What do FDIC limit changes at end of year mean?
By TERRY SAVAGE firstname.lastname@example.org or @TerryTalksMoney October 24, 2012 6:22PM
Updated: May 3, 2013 12:15PM
Q. I read that something is changing about FDIC deposit insurance at the end of the year. Should I be worried?
A. The only changes to FDIC deposit insurance that will take place at year-end relate to the unlimited insurance given to non-interest bearing checking accounts, which are typically used by big corporations to pay bills and handle payroll accounts. The FDIC extended unlimited insurance coverage to those accounts during the financial crisis of 2008, to keep large business deposits in the banking system. That coverage will now be reduced to the $250,000 that is standard for all deposit accounts.
But nothing is changing with regard to the FDIC insurance coverage for interest-earning deposits. The coverage limit remains at $250,000 per separately named account. However, if you are planning to keep more than $250,000 in any one financial institution, you should be aware of how this definition of insured accounts applies. Specifics are available at www.FDIC.gov.
If you have an individual account in a Certificate of Deposit, money market or a combination of accounts in your name only, the accounts are insured up to $250,000.
If you also have a joint account with your spouse, each of the co-owners would have $250,000 of insurance (regardless of other accounts you have in the bank). However, you cannot expand on this insurance by having the names on the account reversed, such as John Smith and Mary Smith for one account, and Mary Smith and John Smith for another account.
IRA accounts are insured for up to $250,000 per owner.
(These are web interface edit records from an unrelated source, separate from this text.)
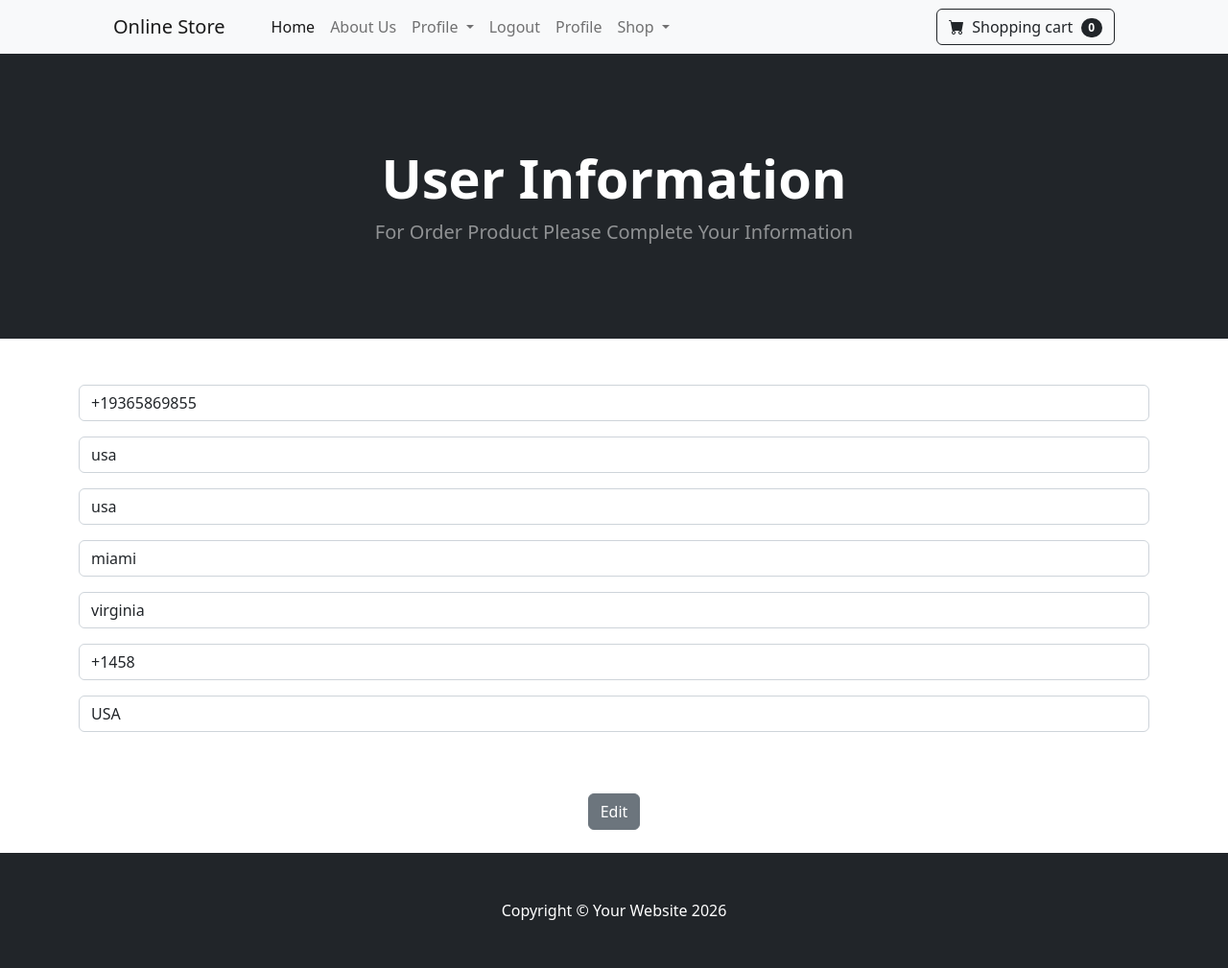
After one commit to mosyiran/Django-Online-Store, a Django app: page /update_info/ in a window 1280 px wide. The commit adds this page. Shown: the whole page at 96% size. Run offline with Django 5.2, Linux system fonts and the light colour scheme; a user stored in the database is signed in; data comes from the database, SQL or seed files in the repository.

Commit message:
Edit User Info

```diff
--- a/OnlineStore/shop/forms.py
+++ b/OnlineStore/shop/forms.py
@@ -1,8 +1,50 @@
-from cProfile import label
-
+from cProfile import label, Profile
 from django.contrib.auth.models import User
 from django.contrib.auth.forms import UserCreationForm, UserChangeForm, SetPasswordForm
 from django import forms
+from .models import Profile
+
+
+class UpdateUserInfo(forms.ModelForm):
+    phone = forms.CharField(
+        label="",
+        widget=forms.TextInput(attrs={'class': 'form-control', 'placeholder': 'Phone Number'}),
+        required=False
+    )
+    address1 = forms.CharField(
+        label="",
+        widget=forms.TextInput(attrs={'class': 'form-control', 'placeholder': 'address1'}),
+        required=False
+    )
+    address2 = forms.CharField(
+        label="",
+        widget=forms.TextInput(attrs={'class': 'form-control', 'placeholder': 'address2'}),
+        required=False
+    )
+    city = forms.CharField(
+        label="",
+        widget=forms.TextInput(attrs={'class': 'form-control', 'placeholder': 'city'}),
+        required=False
+    )
+    state = forms.CharField(
+        label="",
+        widget=forms.TextInput(attrs={'class': 'form-control', 'placeholder': 'state'}),
+        required=False
+    )
+    zipcode = forms.CharField(
+        label="",
+        widget=forms.TextInput(attrs={'class': 'form-control', 'placeholder': 'zipcode'}),
+        required=False
+    )
+    country = forms.CharField(
+        label="",
+        widget=forms.TextInput(attrs={'class': 'form-control', 'placeholder': 'country'}),
+        required=False
+    )
+
+    class Meta:
+        model = Profile
+        fields = ('phone', 'address1', 'address2', 'city', 'state', 'zipcode', 'country')
 
 
 class UpdatePasswordForm(SetPasswordForm):
@@ -25,19 +67,23 @@ class UpdateUserForm(UserChangeForm):
     password = None
     first_name = forms.CharField(
         label="", max_length=50,
-        widget=forms.TextInput(attrs={'class': 'form-control', 'placeholder': 'First Name'}))
+        widget=forms.TextInput(attrs={'class': 'form-control', 'placeholder': 'First Name'}),
+        required=False)
 
     last_name = forms.CharField(
         label="", max_length=50,
-        widget=forms.TextInput(attrs={'class': 'form-control', 'placeholder': 'Last Name'}))
+        widget=forms.TextInput(attrs={'class': 'form-control', 'placeholder': 'Last Name'}),
+        required=False)
 
     email = forms.EmailField(
         label="",
-        widget=forms.TextInput(attrs={'class': 'form-control', 'placeholder': 'Enter Email'}))
+        widget=forms.TextInput(attrs={'class': 'form-control', 'placeholder': 'Enter Email'}),
+        required=False)
 
     user_name = forms.CharField(
         label="", max_length=20,
-        widget=forms.TextInput(attrs={'class': 'form-control', 'placeholder': 'User Name'}))
+        widget=forms.TextInput(attrs={'class': 'form-control', 'placeholder': 'User Name'}),
+        required=False)
 
     class Meta:
         model = User
--- a/OnlineStore/shop/templates/navbar.html
+++ b/OnlineStore/shop/templates/navbar.html
@@ -17,6 +17,21 @@
                 </li>
 
                 {% if user.is_authenticated %}
+
+                    <li class="nav-item dropdown">
+                        <a class="nav-link dropdown-toggle" href="{% url 'home' %}" role="button"
+                           data-bs-toggle="dropdown">
+                            Profile
+                        </a>
+                        <ul class="dropdown-menu">
+                            <li><a class="dropdown-item" href="{% url 'update_user' %}">User Profile</a></li>
+                            <li>
+                                <hr class="dropdown-divider">
+                            </li>
+                            <li><a class="dropdown-item" href="{% url 'update_info' %}">User Info</a></li>
+                        </ul>
+                    </li>
+
 
                     <li class="nav-item">
                         <a class="nav-link" href="{% url 'logout' %}">Logout</a>
--- /dev/null
+++ b/OnlineStore/shop/templates/update_info.html
@@ -0,0 +1,35 @@
+{% extends 'base.html' %}
+
+
+{% block content %}
+
+    <!-- Header -->
+    <header class="bg-dark py-5">
+        <div class="container px-4 px-lg-5 my-5">
+            <div class="text-center text-white">
+                <h1 class="display-4 fw-bolder">User Information</h1>
+                <p class="lead fw-normal text-white-50 mb-0">
+                    For Order Product Please Complete Your Information
+                </p>
+            </div>
+        </div>
+    </header>
+    <br><br>
+    <div class="container">
+        <div class="row">
+            <center>
+                <form method="POST" action="{% url 'update_info' %}">
+                    {% csrf_token %}
+                    {{ form.as_p }}
+                    <br> <br>
+
+                    <button type="submit" class="btn btn-secondary">Edit</button>
+                </form>
+                <br>
+            </center>
+        </div>
+    </div>
+{% endblock %}
+<br><br>
+<br><br>
+<br><br>
--- a/OnlineStore/shop/urls.py
+++ b/OnlineStore/shop/urls.py
@@ -8,6 +8,7 @@ urlpatterns = [
     path('about/', views.about, name='about'),
     path('signup/', views.signup_user, name='signup'),
     path('update_user/', views.update_user, name='update_user'),
+    path('update_info/', views.update_info, name='update_info'),
     path('update_password/', views.update_password, name='update_password'),
     path('product/<int:pk>', views.product, name='product'),
     path('category/<str:cat>', views.category, name='category'),
--- a/OnlineStore/shop/views.py
+++ b/OnlineStore/shop/views.py
@@ -1,11 +1,26 @@
 from django.shortcuts import render, redirect
-from .models import Product, Category
+from .models import Product, Category, Profile
 from django.contrib.auth import authenticate, login, logout
 from django.contrib import messages
 from django.contrib.auth.models import User
 from django.contrib.auth.forms import UserCreationForm
 from django import forms
-from .forms import SignupForm, UpdateUserForm, UpdatePasswordForm
+from .forms import SignupForm, UpdateUserForm, UpdatePasswordForm, UpdateUserInfo
+
+
+def update_info(request):
+    if request.user.is_authenticated:
+        current_user = Profile.objects.get(user__id=request.user.id)
+        form = UpdateUserInfo(request.POST or None, instance=current_user)
+
+        if form.is_valid():
+            form.save()
+            messages.success(request, 'Your Profile Information has been updated!')
+            return redirect('home')
+        return render(request, 'update_info.html', {'form': form})
+    else:
+        messages.success(request, 'First You Should Logging')
+        return redirect('home')
 
 
 def category_summary(request):
@@ -55,7 +70,7 @@ def signup_user(request):
             user = authenticate(request, username=username, password=password)
             login(request, user)
             messages.success(request, 'You are now registered')
-            return redirect('home')
+            return redirect('update_info')
 
         else:
             messages.error(request, 'Please correct the error below.')
```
This category also includes Roth IRAs, SEP IRAs, Keogh plans, and SIMPLE IRAs. All deposits in any type of retirement plan are added up, and the total is insured up to $250,000.
And Revocable Trust accounts are insured up to $250,000 for “each unique eligible beneficiary named or identified in the revocable trust.”
If you’re involved in those situations, get written advice from your bank as to the total coverage of your deposits. Or consider spreading your deposits among several banks. Some banking groups can arrange for your deposits to be separately covered in individual banks within their holding company. One example of this type of arrangement can be found at Maxsafeaccount.com.
And here’s one more thing to remember when worrying about deposit coverage: Not all products sold by banks carry deposit insurance! That is, if you purchase mutual funds or insurance investment products through the securities department inside your bank, those products are not covered against loss by FDIC insurance. Similarly, debt securities that are sold by the investment divisions of a bank do not carry FDIC insurance — although they may look and sound as if they do.
Bottom line: Even if you purchase a financial product at your bank, it is not FDIC insured unless that insurance is explicitly stated. The sign on the glass door applies only to specifically insured deposit and checking accounts.
If you have so much money that you’re bumping up against the limits, you should be smart enough to know the rules that apply. And that’s The Savage Truth.